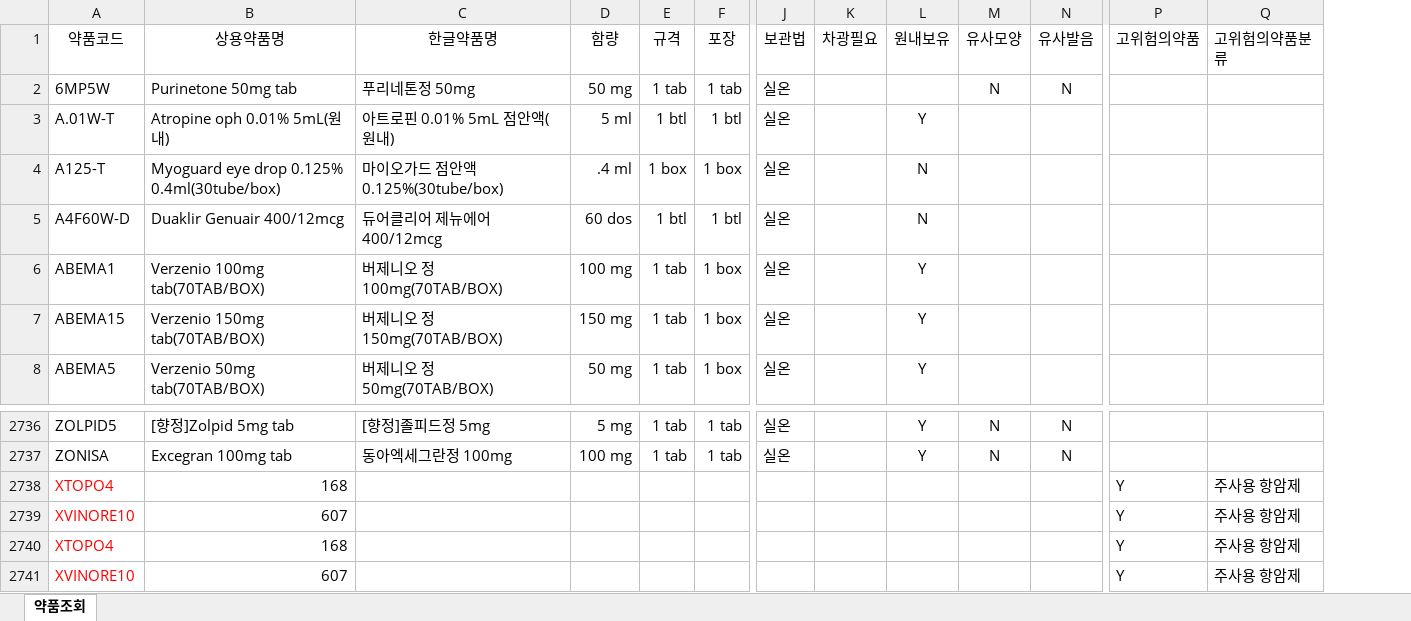
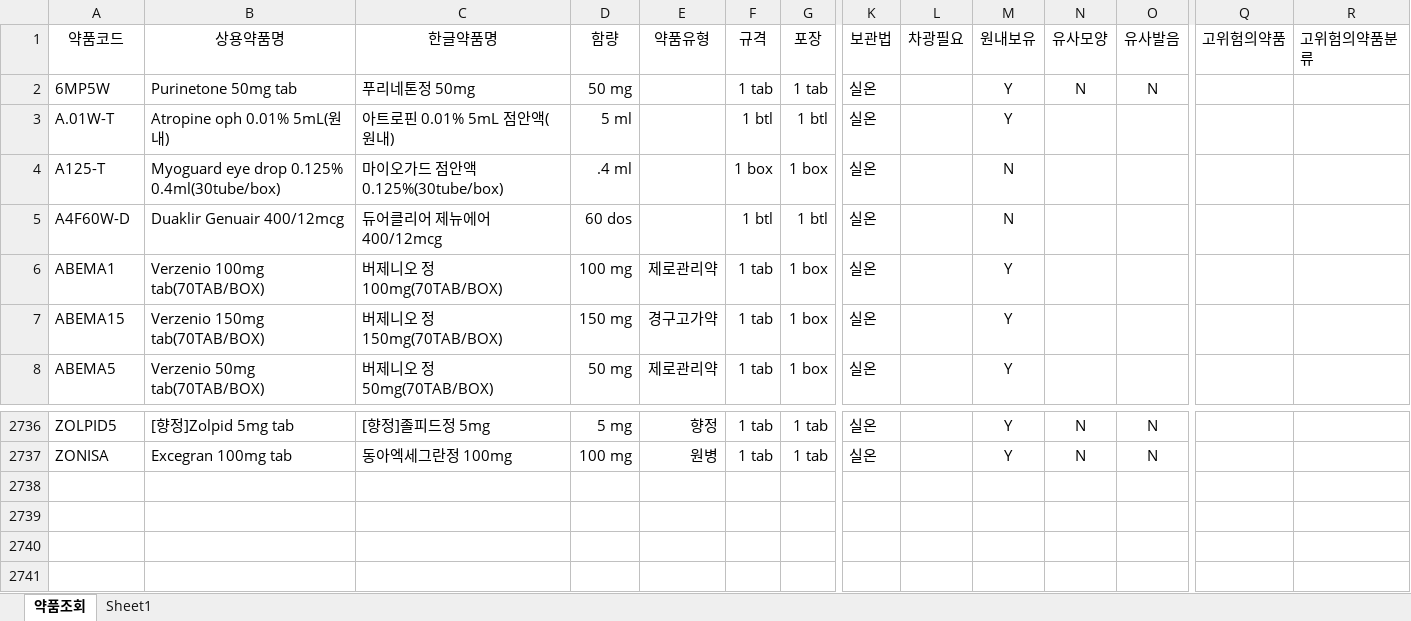
Before and after one commit to donggukpharm7992-star/Ecart-, an Excel workbook: 약제팀 라벨/원내보유의약품리스트.xlsx, sheet 약품조회, drawn as a sheet; only a part is shown, gaps mark what is left out; values as stored, in another font and other column widths than the file's, no borders; removed rows and columns are numbered as before the commit, all else as after; rows hold the shown columns only; the diff names each change by its address in the sheet, - before the commit and + after, or states it on an @@ line.

```diff
--- a/약제팀 라벨/원내보유의약품리스트.xlsx (sheet 약품조회)
+++ b/약제팀 라벨/원내보유의약품리스트.xlsx (sheet 약품조회)
+sheet tab: Sheet1
+column E, rows 1-8: 약품유형 |  |  |  |  | 제로관리약 | 경구고가약 | 제로관리약; rows 2736-2737: 향정 | 원병
-M2: (empty)
+M2: Y
-row 2738: XTOPO4 | 168 |  |  |  |  |  |  |  |  |  | Y | 주사용 항암제
-row 2739: XVINORE10 | 607 |  |  |  |  |  |  |  |  |  | Y | 주사용 항암제
-row 2740: XTOPO4 | 168 |  |  |  |  |  |  |  |  |  | Y | 주사용 항암제
-row 2741: XVINORE10 | 607 |  |  |  |  |  |  |  |  |  | Y | 주사용 항암제
```
Also changed, not shown: 14 other files.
################
Write the records out exactly once more, leaving off the pictures.

(RESPONSE TO THE EXERCISE)
Before and after one commit to donggukpharm7992-star/Ecart-, an Excel workbook: 약제팀 라벨/원내보유의약품리스트.xlsx, sheet 약품조회, drawn as a sheet; only a part is shown, gaps mark what is left out; values as stored, in another font and other column widths than the file's, no borders; removed rows and columns are numbered as before the commit, all else as after; rows hold the shown columns only; the diff names each change by its address in the sheet, - before the commit and + after, or states it on an @@ line.

```diff
--- a/약제팀 라벨/원내보유의약품리스트.xlsx (sheet 약품조회)
+++ b/약제팀 라벨/원내보유의약품리스트.xlsx (sheet 약품조회)
+sheet tab: Sheet1
+column E, rows 1-8: 약품유형 |  |  |  |  | 제로관리약 | 경구고가약 | 제로관리약; rows 2736-2737: 향정 | 원병
-M2: (empty)
+M2: Y
-row 2738: XTOPO4 | 168 |  |  |  |  |  |  |  |  |  | Y | 주사용 항암제
-row 2739: XVINORE10 | 607 |  |  |  |  |  |  |  |  |  | Y | 주사용 항암제
-row 2740: XTOPO4 | 168 |  |  |  |  |  |  |  |  |  | Y | 주사용 항암제
-row 2741: XVINORE10 | 607 |  |  |  |  |  |  |  |  |  | Y | 주사용 항암제
```
Also changed, not shown: 14 other files.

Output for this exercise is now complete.